> _Description of the task_:
Filter the entries that follow, copying every line in which the word "data" appears.

+++ Extracted records +++

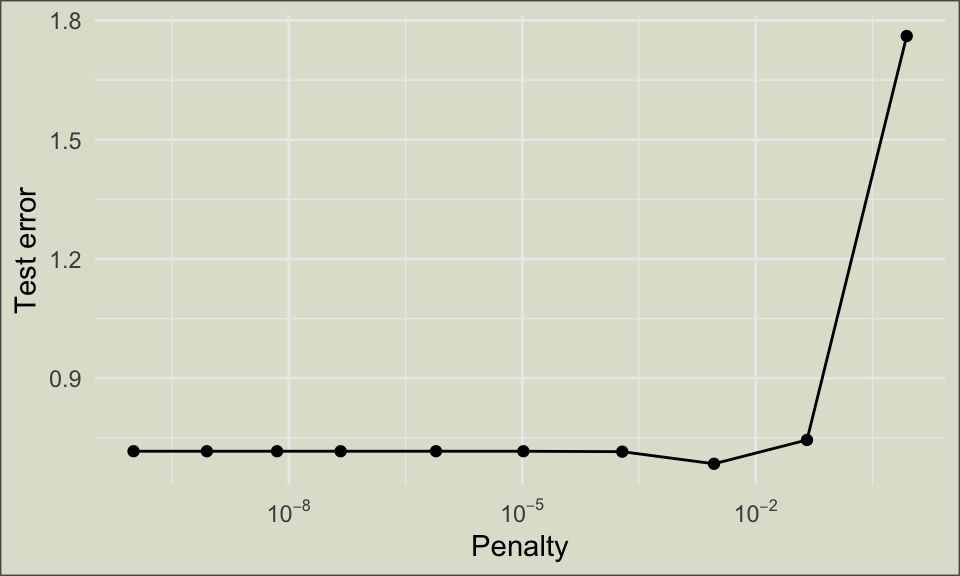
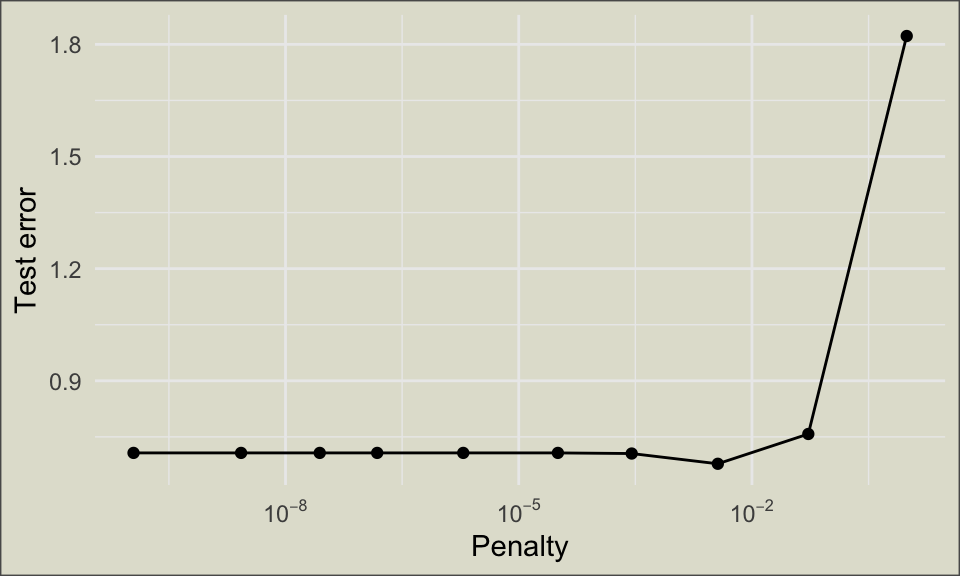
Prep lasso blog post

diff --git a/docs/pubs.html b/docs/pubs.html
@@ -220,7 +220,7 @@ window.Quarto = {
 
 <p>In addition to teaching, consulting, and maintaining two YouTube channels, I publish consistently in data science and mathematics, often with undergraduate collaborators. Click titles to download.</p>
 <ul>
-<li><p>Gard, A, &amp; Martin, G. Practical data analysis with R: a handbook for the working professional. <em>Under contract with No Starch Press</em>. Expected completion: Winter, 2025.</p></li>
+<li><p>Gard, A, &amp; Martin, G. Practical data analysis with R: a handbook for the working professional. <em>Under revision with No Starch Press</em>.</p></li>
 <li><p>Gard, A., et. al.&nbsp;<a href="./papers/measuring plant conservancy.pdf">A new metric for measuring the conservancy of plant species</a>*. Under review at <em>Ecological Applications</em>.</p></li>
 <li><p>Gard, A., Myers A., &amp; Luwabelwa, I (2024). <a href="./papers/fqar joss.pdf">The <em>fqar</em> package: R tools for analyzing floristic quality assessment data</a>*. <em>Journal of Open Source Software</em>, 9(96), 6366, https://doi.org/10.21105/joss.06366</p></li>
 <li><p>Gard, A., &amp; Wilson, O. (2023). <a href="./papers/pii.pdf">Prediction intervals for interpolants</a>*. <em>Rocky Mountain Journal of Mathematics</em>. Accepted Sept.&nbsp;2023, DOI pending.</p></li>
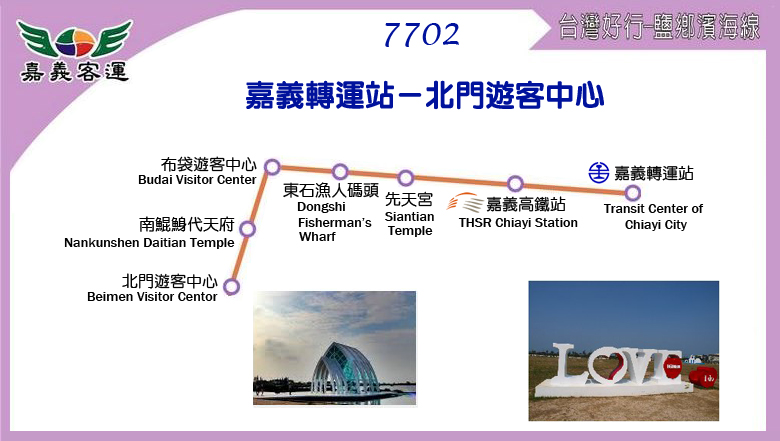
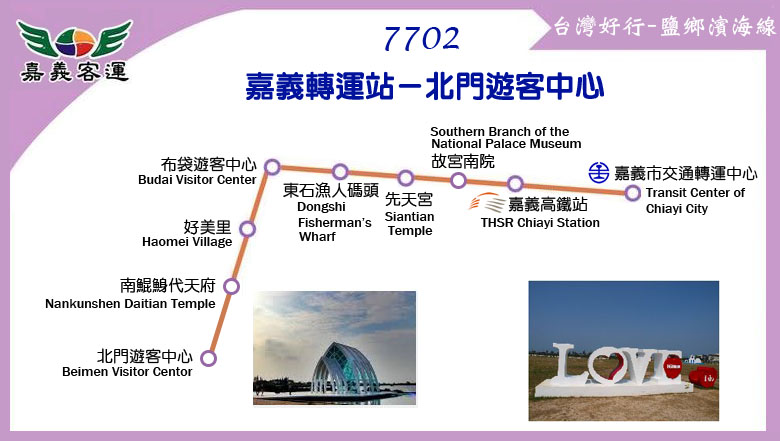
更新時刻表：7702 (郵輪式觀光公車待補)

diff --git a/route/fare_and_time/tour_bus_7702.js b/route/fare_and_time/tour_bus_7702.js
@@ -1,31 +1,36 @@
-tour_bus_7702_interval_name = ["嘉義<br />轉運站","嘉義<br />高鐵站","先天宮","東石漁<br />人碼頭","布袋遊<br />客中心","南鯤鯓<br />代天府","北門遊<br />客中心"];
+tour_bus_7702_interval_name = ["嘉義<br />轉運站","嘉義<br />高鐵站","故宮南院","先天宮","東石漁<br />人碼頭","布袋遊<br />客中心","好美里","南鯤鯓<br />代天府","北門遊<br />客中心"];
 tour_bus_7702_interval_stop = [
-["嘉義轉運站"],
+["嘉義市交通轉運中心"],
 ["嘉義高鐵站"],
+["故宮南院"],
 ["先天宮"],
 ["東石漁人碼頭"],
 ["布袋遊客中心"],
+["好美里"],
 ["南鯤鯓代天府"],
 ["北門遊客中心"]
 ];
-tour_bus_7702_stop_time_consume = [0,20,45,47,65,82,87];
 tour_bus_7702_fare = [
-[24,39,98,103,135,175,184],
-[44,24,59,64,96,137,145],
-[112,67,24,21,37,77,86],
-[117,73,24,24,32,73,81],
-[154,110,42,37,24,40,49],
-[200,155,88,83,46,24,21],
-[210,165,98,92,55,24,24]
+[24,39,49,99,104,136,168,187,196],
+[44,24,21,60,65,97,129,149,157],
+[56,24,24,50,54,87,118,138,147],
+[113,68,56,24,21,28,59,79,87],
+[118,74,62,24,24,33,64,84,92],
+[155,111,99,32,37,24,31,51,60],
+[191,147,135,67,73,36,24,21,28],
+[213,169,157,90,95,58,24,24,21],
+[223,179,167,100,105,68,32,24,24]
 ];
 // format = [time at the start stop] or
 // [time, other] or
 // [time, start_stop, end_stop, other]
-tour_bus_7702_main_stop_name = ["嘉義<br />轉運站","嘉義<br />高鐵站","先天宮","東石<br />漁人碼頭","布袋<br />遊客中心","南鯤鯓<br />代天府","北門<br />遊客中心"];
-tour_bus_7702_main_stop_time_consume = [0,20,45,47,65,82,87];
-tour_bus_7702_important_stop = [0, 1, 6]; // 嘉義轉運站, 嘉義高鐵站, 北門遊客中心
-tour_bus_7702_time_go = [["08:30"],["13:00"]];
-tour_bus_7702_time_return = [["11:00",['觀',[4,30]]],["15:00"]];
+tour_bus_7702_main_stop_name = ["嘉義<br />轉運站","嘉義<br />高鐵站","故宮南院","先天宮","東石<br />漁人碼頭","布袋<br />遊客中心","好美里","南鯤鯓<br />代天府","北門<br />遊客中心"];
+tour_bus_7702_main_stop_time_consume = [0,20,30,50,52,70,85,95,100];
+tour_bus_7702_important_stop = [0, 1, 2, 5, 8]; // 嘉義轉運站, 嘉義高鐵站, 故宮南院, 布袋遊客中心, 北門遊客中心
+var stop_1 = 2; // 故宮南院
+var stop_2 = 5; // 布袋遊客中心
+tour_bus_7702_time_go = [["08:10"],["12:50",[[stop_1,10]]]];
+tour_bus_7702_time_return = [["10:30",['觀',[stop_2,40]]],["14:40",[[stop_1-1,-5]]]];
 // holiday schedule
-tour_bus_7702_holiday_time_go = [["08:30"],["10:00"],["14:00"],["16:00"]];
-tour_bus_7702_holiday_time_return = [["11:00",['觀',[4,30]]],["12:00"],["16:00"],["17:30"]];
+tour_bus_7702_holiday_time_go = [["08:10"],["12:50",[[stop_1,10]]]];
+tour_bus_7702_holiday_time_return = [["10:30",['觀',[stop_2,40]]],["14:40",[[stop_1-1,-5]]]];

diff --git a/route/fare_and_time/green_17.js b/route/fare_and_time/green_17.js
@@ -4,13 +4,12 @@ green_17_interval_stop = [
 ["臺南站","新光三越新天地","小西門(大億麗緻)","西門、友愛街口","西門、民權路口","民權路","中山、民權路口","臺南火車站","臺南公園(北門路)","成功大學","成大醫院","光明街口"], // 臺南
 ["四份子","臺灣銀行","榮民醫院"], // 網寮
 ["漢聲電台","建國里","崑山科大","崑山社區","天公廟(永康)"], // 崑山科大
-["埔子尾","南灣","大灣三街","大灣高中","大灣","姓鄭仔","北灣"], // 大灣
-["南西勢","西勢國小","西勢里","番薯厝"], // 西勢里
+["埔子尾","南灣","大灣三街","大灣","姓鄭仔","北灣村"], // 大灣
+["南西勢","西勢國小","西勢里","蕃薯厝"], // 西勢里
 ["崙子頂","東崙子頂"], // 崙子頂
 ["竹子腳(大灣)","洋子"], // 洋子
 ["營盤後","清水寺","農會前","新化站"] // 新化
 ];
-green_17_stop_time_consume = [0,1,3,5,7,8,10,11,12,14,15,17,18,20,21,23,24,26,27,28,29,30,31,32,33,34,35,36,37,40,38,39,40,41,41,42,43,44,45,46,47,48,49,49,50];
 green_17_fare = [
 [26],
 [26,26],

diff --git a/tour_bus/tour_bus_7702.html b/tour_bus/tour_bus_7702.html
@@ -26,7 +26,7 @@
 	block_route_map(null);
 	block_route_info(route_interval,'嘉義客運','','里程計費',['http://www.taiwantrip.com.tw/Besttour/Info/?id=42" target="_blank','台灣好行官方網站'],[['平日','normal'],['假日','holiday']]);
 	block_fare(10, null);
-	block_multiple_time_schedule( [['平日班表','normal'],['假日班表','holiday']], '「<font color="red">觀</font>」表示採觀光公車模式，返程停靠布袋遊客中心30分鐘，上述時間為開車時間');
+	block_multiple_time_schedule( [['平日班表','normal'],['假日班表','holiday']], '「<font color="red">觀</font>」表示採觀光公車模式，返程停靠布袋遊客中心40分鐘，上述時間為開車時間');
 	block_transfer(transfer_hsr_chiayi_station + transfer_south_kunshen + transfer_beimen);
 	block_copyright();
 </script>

+++

> _Result for this exercise_:
 <p>In addition to teaching, consulting, and maintaining two YouTube channels, I publish consistently in data science and mathematics, often with undergraduate collaborators. Click titles to download.</p>
-<li><p>Gard, A, &amp; Martin, G. Practical data analysis with R: a handbook for the working professional. <em>Under contract with No Starch Press</em>. Expected completion: Winter, 2025.</p></li>
+<li><p>Gard, A, &amp; Martin, G. Practical data analysis with R: a handbook for the working professional. <em>Under revision with No Starch Press</em>.</p></li>
 <li><p>Gard, A., Myers A., &amp; Luwabelwa, I (2024). <a href="./papers/fqar joss.pdf">The <em>fqar</em> package: R tools for analyzing floristic quality assessment data</a>*. <em>Journal of Open Source Software</em>, 9(96), 6366, https://doi.org/10.21105/joss.06366</p></li>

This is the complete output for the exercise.